§ DIRECTIONS:
What follows is a set of entries. Repeat them exactly, but not their pictures.

[Collection entries]
*** Block opens ***

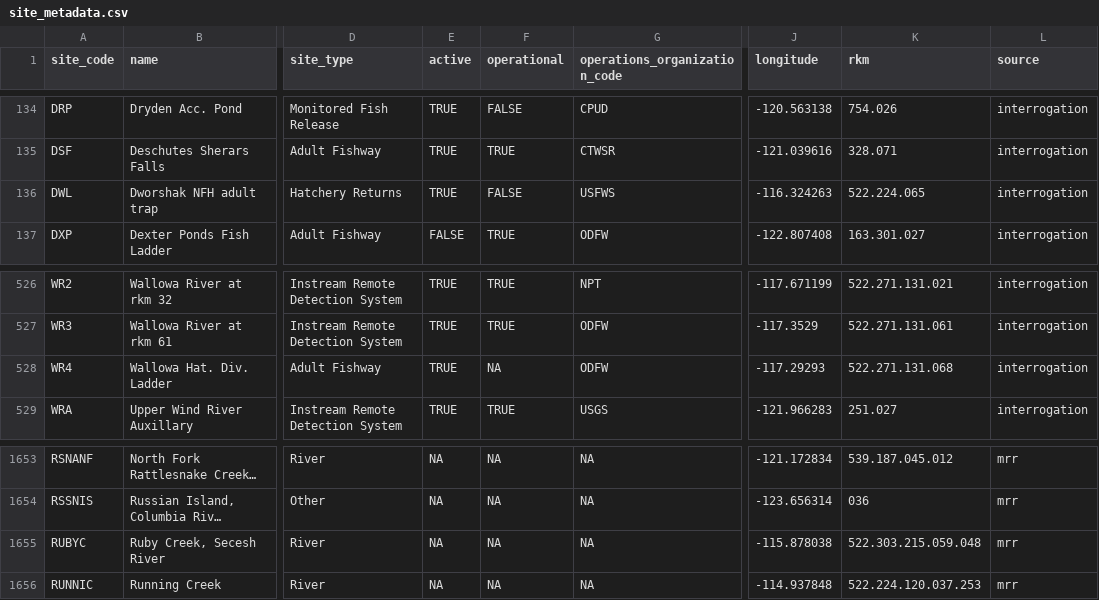
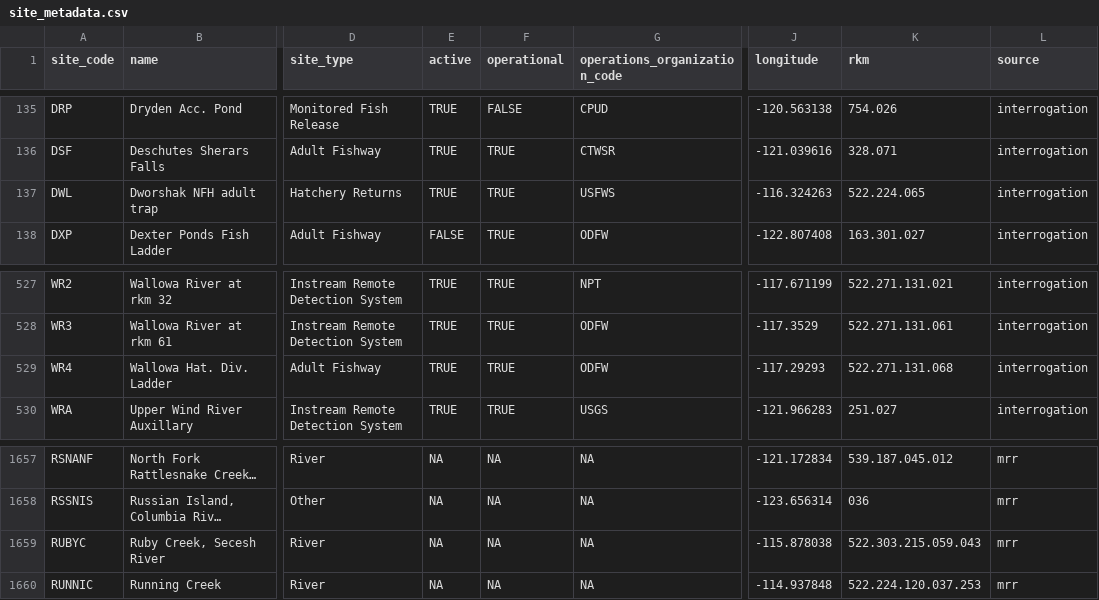
Before and after one commit to kygercd/lamprey-dashboard, a CSV file: config/site_metadata.csv, drawn as a sheet; only a part is shown, gaps mark what is left out; long unchanged cells end in …; addresses are those after the commit; the diff covers the shown part only; the diff names each change by its address in the sheet, - before the commit and + after, or states it on an @@ line.

```diff
--- a/config/site_metadata.csv
+++ b/config/site_metadata.csv
-F137 (operational): FALSE
+F137 (operational): TRUE
-F529 (operational): NA
+F529 (operational): TRUE
-K1659 (rkm): 522.303.215.059.048
+K1659 (rkm): 522.303.215.059.043
```
Also changed, not shown: 4 added rows and 2 edited cells elsewhere in this file, data/last_update.csv, 6 other files.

*** Block closes ***

§ ANSWER FOR THE TASK:
Before and after one commit to kygercd/lamprey-dashboard, a CSV file: config/site_metadata.csv, drawn as a sheet; only a part is shown, gaps mark what is left out; long unchanged cells end in …; addresses are those after the commit; the diff covers the shown part only; the diff names each change by its address in the sheet, - before the commit and + after, or states it on an @@ line.

```diff
--- a/config/site_metadata.csv
+++ b/config/site_metadata.csv
-F137 (operational): FALSE
+F137 (operational): TRUE
-F529 (operational): NA
+F529 (operational): TRUE
-K1659 (rkm): 522.303.215.059.048
+K1659 (rkm): 522.303.215.059.043
```
Also changed, not shown: 4 added rows and 2 edited cells elsewhere in this file, data/last_update.csv, 6 other files.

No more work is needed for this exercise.